> **TASK ITEM**
State the number of lines in the records beneath that hold the word "needs", and add nothing.

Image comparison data
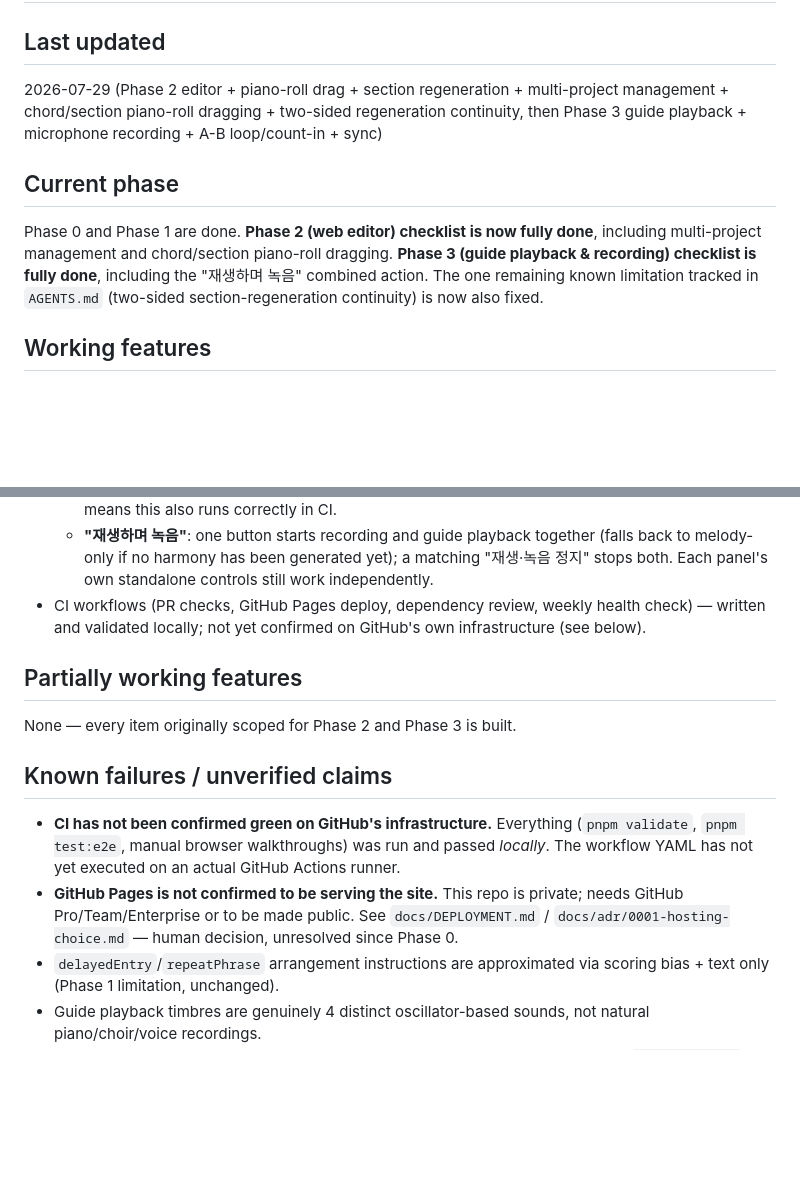
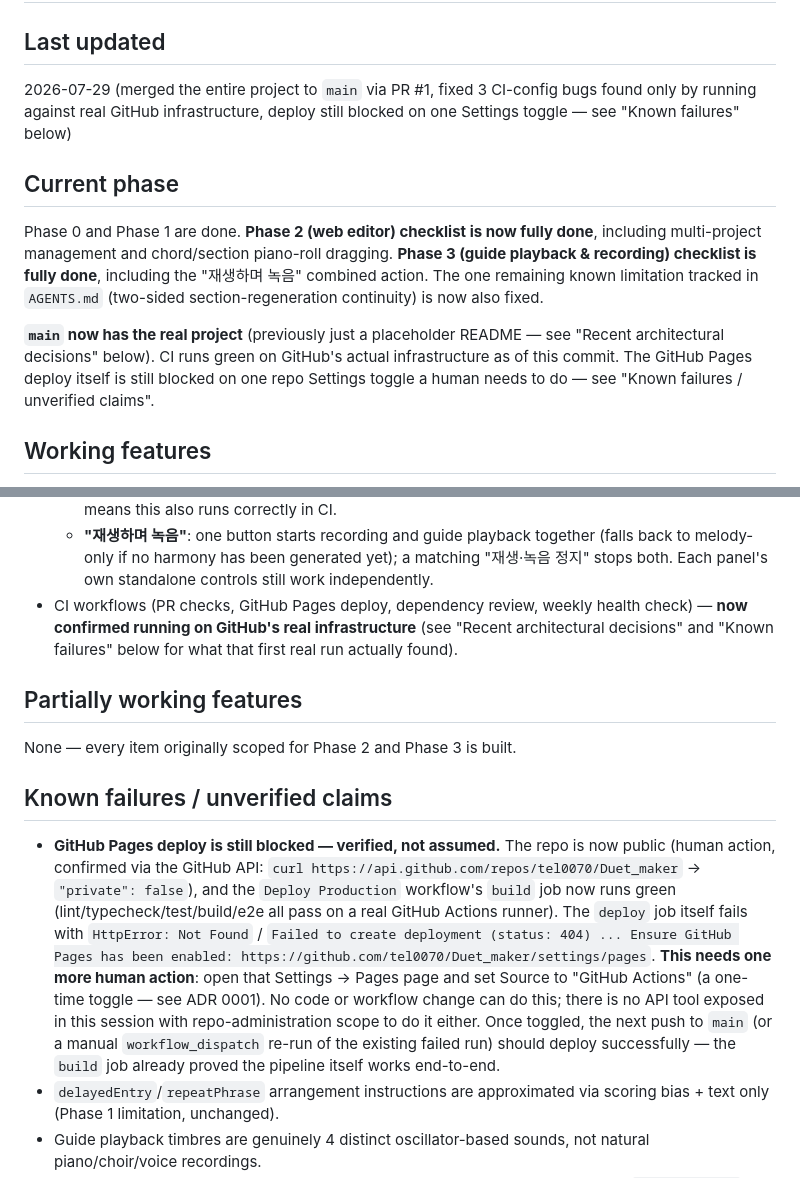
Before and after one commit to tel0070/Duet_maker, a Markdown page: HANDOFF.md, 2 parts joined by grey strips. Rendered like a GitHub page; blank space fills up the shorter version.

```diff
--- a/HANDOFF.md
+++ b/HANDOFF.md
@@ -2,7 +2,7 @@
 
 ## Last updated
 
-2026-07-29 (Phase 2 editor + piano-roll drag + section regeneration + multi-project management + chord/section piano-roll dragging + two-sided regeneration continuity, then Phase 3 guide playback + microphone recording + A-B loop/count-in + sync)
+2026-07-29 (merged the entire project to `main` via PR #1, fixed 3 CI-config bugs found only by running against real GitHub infrastructure, deploy still blocked on one Settings toggle — see "Known failures" below)
 
 ## Current phase
 
@@ -12,6 +12,12 @@ piano-roll dragging. **Phase 3 (guide playback & recording) checklist is
 fully done**, including the "재생하며 녹음" combined action. The one
 remaining known limitation tracked in `AGENTS.md` (two-sided
 section-regeneration continuity) is now also fixed.
+
+**`main` now has the real project** (previously just a placeholder
+README — see "Recent architectural decisions" below). CI runs green on
+GitHub's actual infrastructure as of this commit. The GitHub Pages
+deploy itself is still blocked on one repo Settings toggle a human needs
+to do — see "Known failures / unverified claims".
 
 ## Working features
 
@@ -57,8 +63,9 @@ section-regeneration continuity) is now also fixed.
     yet); a matching "재생·녹음 정지" stops both. Each panel's own
     standalone controls still work independently.
 - CI workflows (PR checks, GitHub Pages deploy, dependency review, weekly
-  health check) — written and validated locally; not yet confirmed on
-  GitHub's own infrastructure (see below).
+  health check) — **now confirmed running on GitHub's real infrastructure**
+  (see "Recent architectural decisions" and "Known failures" below for
+  what that first real run actually found).
 
 ## Partially working features
 
@@ -66,14 +73,21 @@ None — every item originally scoped for Phase 2 and Phase 3 is built.
 
 ## Known failures / unverified claims
 
-- **CI has not been confirmed green on GitHub's infrastructure.** Everything
-  (`pnpm validate`, `pnpm test:e2e`, manual browser walkthroughs) was run
-  and passed *locally*. The workflow YAML has not yet executed on an
-  actual GitHub Actions runner.
-- **GitHub Pages is not confirmed to be serving the site.** This repo is
-  private; needs GitHub Pro/Team/Enterprise or to be made public. See
-  `docs/DEPLOYMENT.md` / `docs/adr/0001-hosting-choice.md` — human
-  decision, unresolved since Phase 0.
+- **GitHub Pages deploy is still blocked — verified, not assumed.** The
+  repo is now public (human action, confirmed via the GitHub API:
+  `curl https://api.github.com/repos/tel0070/Duet_maker` → `"private":
+  false`), and the `Deploy Production` workflow's `build` job now runs
+  green (lint/typecheck/test/build/e2e all pass on a real GitHub Actions
+  runner). The `deploy` job itself fails with `HttpError: Not Found` /
+  `Failed to create deployment (status: 404) ... Ensure GitHub Pages has
+  been enabled: https://github.com/tel0070/Duet_maker/settings/pages`.
+  **This needs one more human action**: open that Settings → Pages page
+  and set Source to "GitHub Actions" (a one-time toggle — see ADR 0001).
+  No code or workflow change can do this; there is no API tool exposed in
+  this session with repo-administration scope to do it either. Once
+  toggled, the next push to `main` (or a manual `workflow_dispatch`
+  re-run of the existing failed run) should deploy successfully — the
+  `build` job already proved the pipeline itself works end-to-end.
 - `delayedEntry`/`repeatPhrase` arrangement instructions are approximated
   via scoring bias + text only (Phase 1 limitation, unchanged).
 - Guide playback timbres are genuinely 4 distinct oscillator-based sounds,
```
Also changed, not shown: other parts of HANDOFF.md (+70 -34 lines).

> **SOLUTION TO THE PROBLEM**
3